German chancellor Angela Merkel delivered a frank assessment of the energy challenges facing her country at the Davos summit today. She said that industrialised countries in the West bore a lot of responsibility when it came to moving to clean energy, since they had emitted a large amount of carbon dioxide.
“Renewables are now the leading area in our energy mix,” Merkel said about Germany. “By 2020, we will have exited nuclear energy and then we have a different problem, in that the only source that can generate energy all the time is brown coal… that obviously emits a lot of CO2.”
She added that Germany “will continue to receive Russian gas, that is clear, but we will also diversify and rely on liquefied petroleum gas, which mainly comes from the United States.”

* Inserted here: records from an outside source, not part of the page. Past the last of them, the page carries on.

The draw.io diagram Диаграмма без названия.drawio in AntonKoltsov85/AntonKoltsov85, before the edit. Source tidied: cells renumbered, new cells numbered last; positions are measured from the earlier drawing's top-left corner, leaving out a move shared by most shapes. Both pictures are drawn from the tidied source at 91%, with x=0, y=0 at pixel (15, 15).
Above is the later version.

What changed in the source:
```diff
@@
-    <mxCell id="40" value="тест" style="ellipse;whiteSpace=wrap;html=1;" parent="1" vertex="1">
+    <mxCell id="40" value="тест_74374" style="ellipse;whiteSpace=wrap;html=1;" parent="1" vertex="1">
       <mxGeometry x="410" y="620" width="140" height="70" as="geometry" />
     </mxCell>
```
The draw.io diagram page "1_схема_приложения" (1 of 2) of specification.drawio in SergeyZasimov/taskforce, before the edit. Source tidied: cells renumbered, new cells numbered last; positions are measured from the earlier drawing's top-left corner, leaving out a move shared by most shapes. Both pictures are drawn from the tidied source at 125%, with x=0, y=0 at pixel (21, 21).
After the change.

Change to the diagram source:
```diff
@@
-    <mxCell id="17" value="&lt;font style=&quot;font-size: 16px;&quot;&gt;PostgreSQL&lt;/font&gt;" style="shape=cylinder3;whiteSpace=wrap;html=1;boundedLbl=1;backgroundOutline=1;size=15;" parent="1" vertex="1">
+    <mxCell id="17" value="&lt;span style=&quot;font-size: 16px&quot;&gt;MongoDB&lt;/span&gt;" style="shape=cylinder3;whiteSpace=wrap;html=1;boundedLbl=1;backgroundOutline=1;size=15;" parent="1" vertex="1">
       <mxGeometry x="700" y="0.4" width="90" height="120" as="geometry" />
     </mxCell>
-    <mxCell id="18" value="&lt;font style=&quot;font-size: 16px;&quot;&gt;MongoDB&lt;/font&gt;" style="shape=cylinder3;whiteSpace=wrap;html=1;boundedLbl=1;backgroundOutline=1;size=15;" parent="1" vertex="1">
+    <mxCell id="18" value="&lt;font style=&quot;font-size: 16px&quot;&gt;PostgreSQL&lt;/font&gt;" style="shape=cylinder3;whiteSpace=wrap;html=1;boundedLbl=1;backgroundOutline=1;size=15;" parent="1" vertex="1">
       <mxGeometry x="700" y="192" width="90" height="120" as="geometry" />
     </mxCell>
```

Her words were a clear message to US president Donald Trump, who has harshly criticised Germany for getting much of its natural gas from Russia. He is vehemently opposed to the controversial new Nord Stream 2 pipeline, which will increase imports from Siberia directly to Germany.

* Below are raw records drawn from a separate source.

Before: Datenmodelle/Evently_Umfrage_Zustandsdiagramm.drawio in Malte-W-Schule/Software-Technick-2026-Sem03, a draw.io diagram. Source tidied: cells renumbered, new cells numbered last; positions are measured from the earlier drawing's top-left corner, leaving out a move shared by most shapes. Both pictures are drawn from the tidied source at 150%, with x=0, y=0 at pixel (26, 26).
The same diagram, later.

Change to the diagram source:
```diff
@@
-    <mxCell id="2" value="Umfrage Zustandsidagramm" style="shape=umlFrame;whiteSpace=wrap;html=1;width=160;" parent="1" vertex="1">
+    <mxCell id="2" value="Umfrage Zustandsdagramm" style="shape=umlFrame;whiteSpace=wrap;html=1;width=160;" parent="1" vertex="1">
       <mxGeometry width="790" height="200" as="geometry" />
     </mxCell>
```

Trump’s ambassador to Berlin, Richard Grenell, this month warned German companies involved in the Nord Stream 2 pipeline that they could face US sanctions should they carry on with the project.
German politicians expressed their annoyance at what they see as Grenell meddling in Germany’s affairs. Foreign minister Heiko Maas noted that it was not for the US to decide on European energy-policy issues.

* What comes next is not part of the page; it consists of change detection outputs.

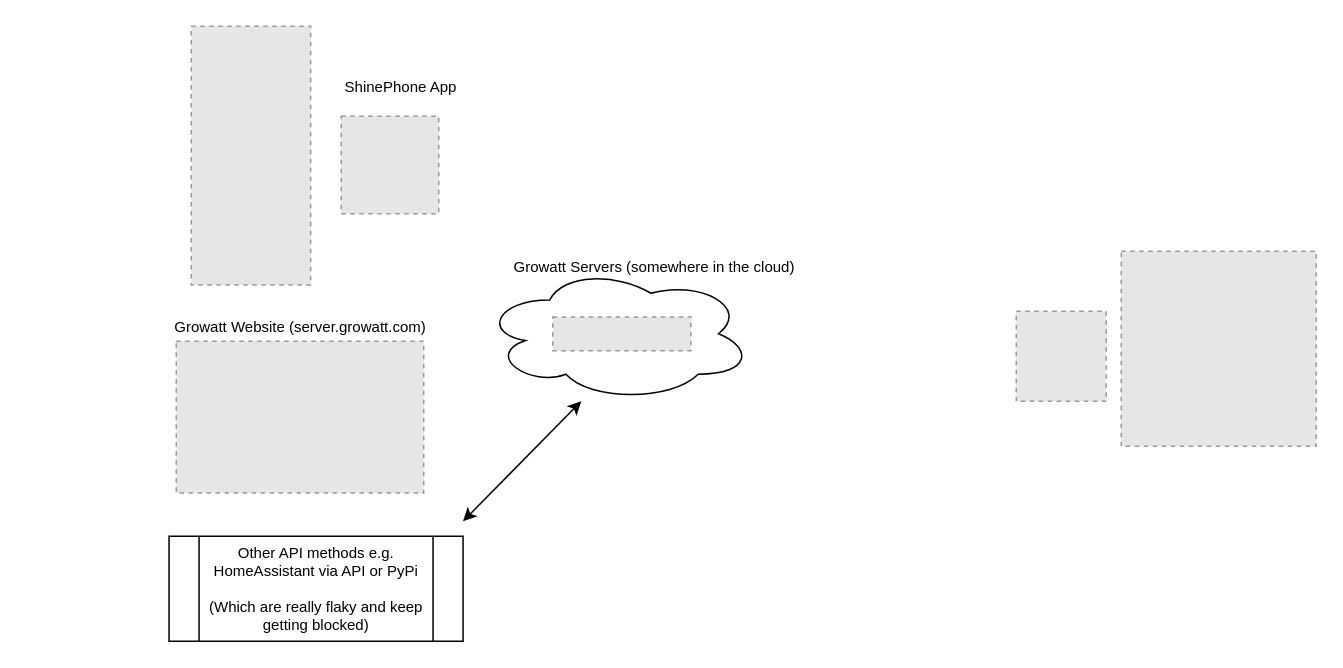
Before: diagrams/growatt-grott-diagrams.drawio in muppet3000/homeassistant-grott, a draw.io diagram. Source tidied: cells renumbered, new cells numbered last; positions are measured from the earlier drawing's top-left corner, leaving out a move shared by most shapes. Both pictures are drawn from the tidied source at 150%, with x=0, y=0 at pixel (136, 26). Pictures stored in the file or linked from it are replaced by grey dashed boxes.
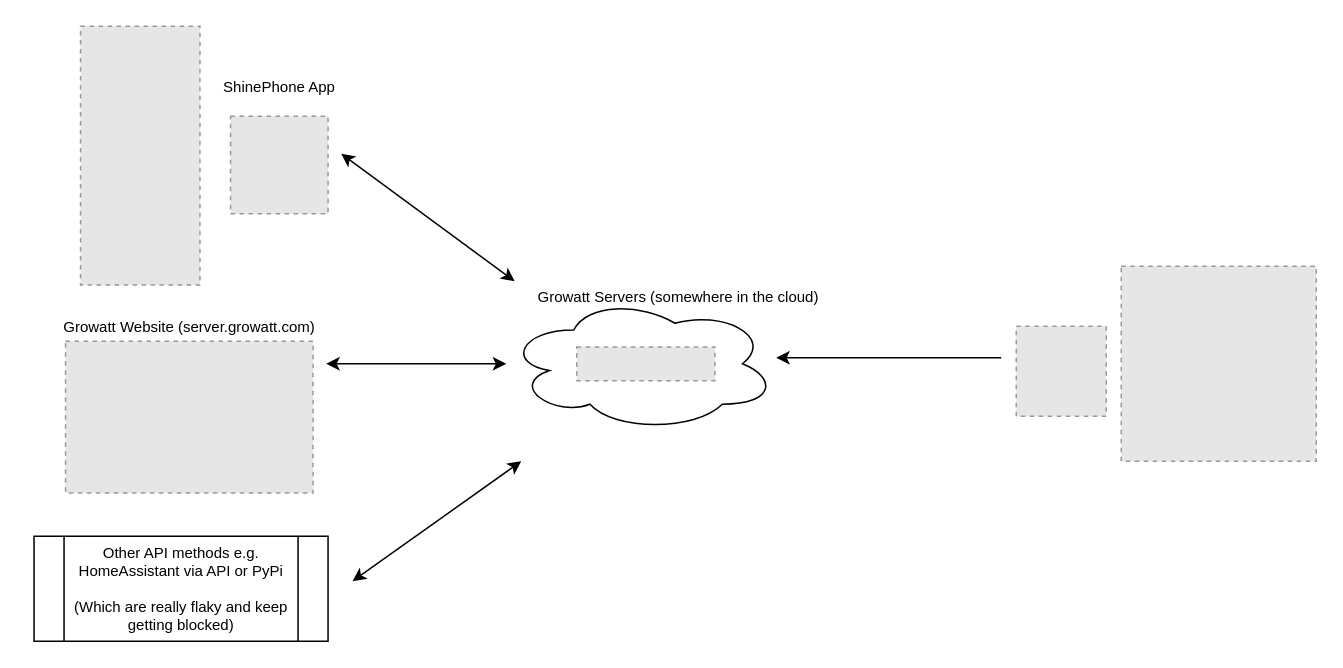
The same page after the edit.

The change refers to these unchanged cells:
```xml
<mxCell id="4" style="ellipse;shape=cloud;whiteSpace=wrap;html=1;" parent="3" vertex="1">
  <mxGeometry width="180" height="90" as="geometry" />
</mxCell>
```

The edit, as a diff of the source:
```diff
@@
     <mxCell id="2" style="fillColor=#E6E6E6;strokeColor=#999999;dashed=1;verticalLabelPosition=bottom;labelBackgroundColor=#ffffff;verticalAlign=top;" parent="1" vertex="1">
-      <mxGeometry x="656" y="150" width="130" height="130" as="geometry" />
+      <mxGeometry x="656" y="160" width="130" height="130" as="geometry" />
     </mxCell>
     <mxCell id="3" style="group;" parent="1" vertex="1">
-      <mxGeometry x="230" y="160" width="180" height="90" as="geometry" />
+      <mxGeometry x="246" y="180" width="180" height="90" as="geometry" />
     </mxCell>
@@
     <mxCell id="6" style="fillColor=#E6E6E6;strokeColor=#999999;dashed=1;verticalLabelPosition=bottom;labelBackgroundColor=#ffffff;verticalAlign=top;" parent="1" vertex="1">
-      <mxGeometry x="586" y="190" width="60" height="60" as="geometry" />
+      <mxGeometry x="586" y="200" width="60" height="60" as="geometry" />
     </mxCell>
     <mxCell id="7" style="fillColor=#E6E6E6;strokeColor=#999999;dashed=1;verticalLabelPosition=bottom;labelBackgroundColor=#ffffff;verticalAlign=top;" parent="1" vertex="1">
-      <mxGeometry x="136" y="60" width="65" height="65" as="geometry" />
+      <mxGeometry x="62.2" y="60" width="65" height="65" as="geometry" />
     </mxCell>
     <mxCell id="8" style="fillColor=#E6E6E6;strokeColor=#999999;dashed=1;verticalLabelPosition=bottom;verticalAlign=top;" parent="1" vertex="1">
-      <mxGeometry x="36" width="79.6" height="172.5" as="geometry" />
+      <mxGeometry x="-37.8" width="79.6" height="172.5" as="geometry" />
     </mxCell>
     <mxCell id="9" style="fillColor=#E6E6E6;strokeColor=#999999;dashed=1;verticalLabelPosition=bottom;labelBackgroundColor=#ffffff;verticalAlign=top;" parent="1" vertex="1">
-      <mxGeometry x="26" y="210" width="165" height="101.2" as="geometry" />
+      <mxGeometry x="-47.8" y="210" width="165" height="101.2" as="geometry" />
     </mxCell>
     <mxCell id="10" value="ShinePhone App" style="text;html=1;strokeColor=none;fillColor=none;align=center;verticalAlign=middle;whiteSpace=wrap;rounded=0;fontSize=10;" parent="1" vertex="1">
-      <mxGeometry x="115.6" y="30" width="120" height="20" as="geometry" />
+      <mxGeometry x="34.8" y="30" width="120" height="20" as="geometry" />
     </mxCell>
     <mxCell id="11" value="Growatt Website (server.growatt.com)" style="text;html=1;strokeColor=none;fillColor=none;align=center;verticalAlign=middle;whiteSpace=wrap;rounded=0;fontSize=10;" parent="1" vertex="1">
-      <mxGeometry x="-0.2" y="190" width="217.5" height="20" as="geometry" />
+      <mxGeometry x="-74" y="190" width="217.5" height="20" as="geometry" />
     </mxCell>
     <mxCell id="12" value="&lt;span&gt;Other API methods e.g. HomeAssistant via API or PyPi&lt;/span&gt;&lt;br&gt;&lt;br&gt;&lt;span&gt;(Which are really flaky and keep getting blocked)&lt;/span&gt;" style="shape=process;whiteSpace=wrap;html=1;backgroundOutline=1;fontSize=10;" parent="1" vertex="1">
-      <mxGeometry x="21.2" y="340" width="196" height="70" as="geometry" />
+      <mxGeometry x="-68.8" y="340" width="196" height="70" as="geometry" />
     </mxCell>
     <mxCell id="13" style="endArrow=classic;startArrow=classic;html=1;rounded=0;fontSize=10;" parent="1" edge="1">
       <mxGeometry relative="1" as="geometry">
-        <mxPoint x="217.2" y="330" as="sourcePoint" />
-        <mxPoint x="296" y="250" as="targetPoint" />
+        <mxPoint x="143.5" y="370" as="sourcePoint" />
+        <mxPoint x="256" y="290" as="targetPoint" />
       </mxGeometry>
     </mxCell>
     <mxCell id="14" value="Growatt Servers (somewhere in the cloud)" style="text;html=1;strokeColor=none;fillColor=none;align=center;verticalAlign=middle;whiteSpace=wrap;rounded=0;fontSize=10;" parent="1" vertex="1">
-      <mxGeometry x="235.6" y="150" width="217.5" height="20" as="geometry" />
+      <mxGeometry x="251.6" y="170" width="217.5" height="20" as="geometry" />
     </mxCell>
+    <mxCell id="15" style="endArrow=classic;startArrow=classic;html=1;rounded=0;fontSize=10;entryX=0;entryY=0;entryDx=0;entryDy=0;" parent="1" edge="1" target="14">
+      <mxGeometry relative="1" as="geometry">
+        <mxPoint x="136" y="85" as="sourcePoint" />
+      </mxGeometry>
+    </mxCell>
+    <mxCell id="16" style="endArrow=classic;startArrow=classic;html=1;rounded=0;fontSize=10;" parent="1" edge="1" target="4">
+      <mxGeometry relative="1" as="geometry">
+        <mxPoint x="126" y="225" as="sourcePoint" />
+      </mxGeometry>
+    </mxCell>
+    <mxCell id="17" style="endArrow=none;startArrow=classic;html=1;rounded=0;fontSize=10;endFill=0;" parent="1" edge="1">
+      <mxGeometry relative="1" as="geometry">
+        <mxPoint x="426" y="221" as="sourcePoint" />
+        <mxPoint x="576" y="221" as="targetPoint" />
+      </mxGeometry>
+    </mxCell>
```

Merkel underlined that if Germany is to exit coal and nuclear power, “we will need more natural gas, and energy needs to be affordable.”
A precise strategy, and date, for Germany’s total coal phase-out is one of the most contentious issues in the country at the moment, with critics slamming the government for dragging its heels and power companies demanding huge amounts of financial compensation from the government to shut their plants.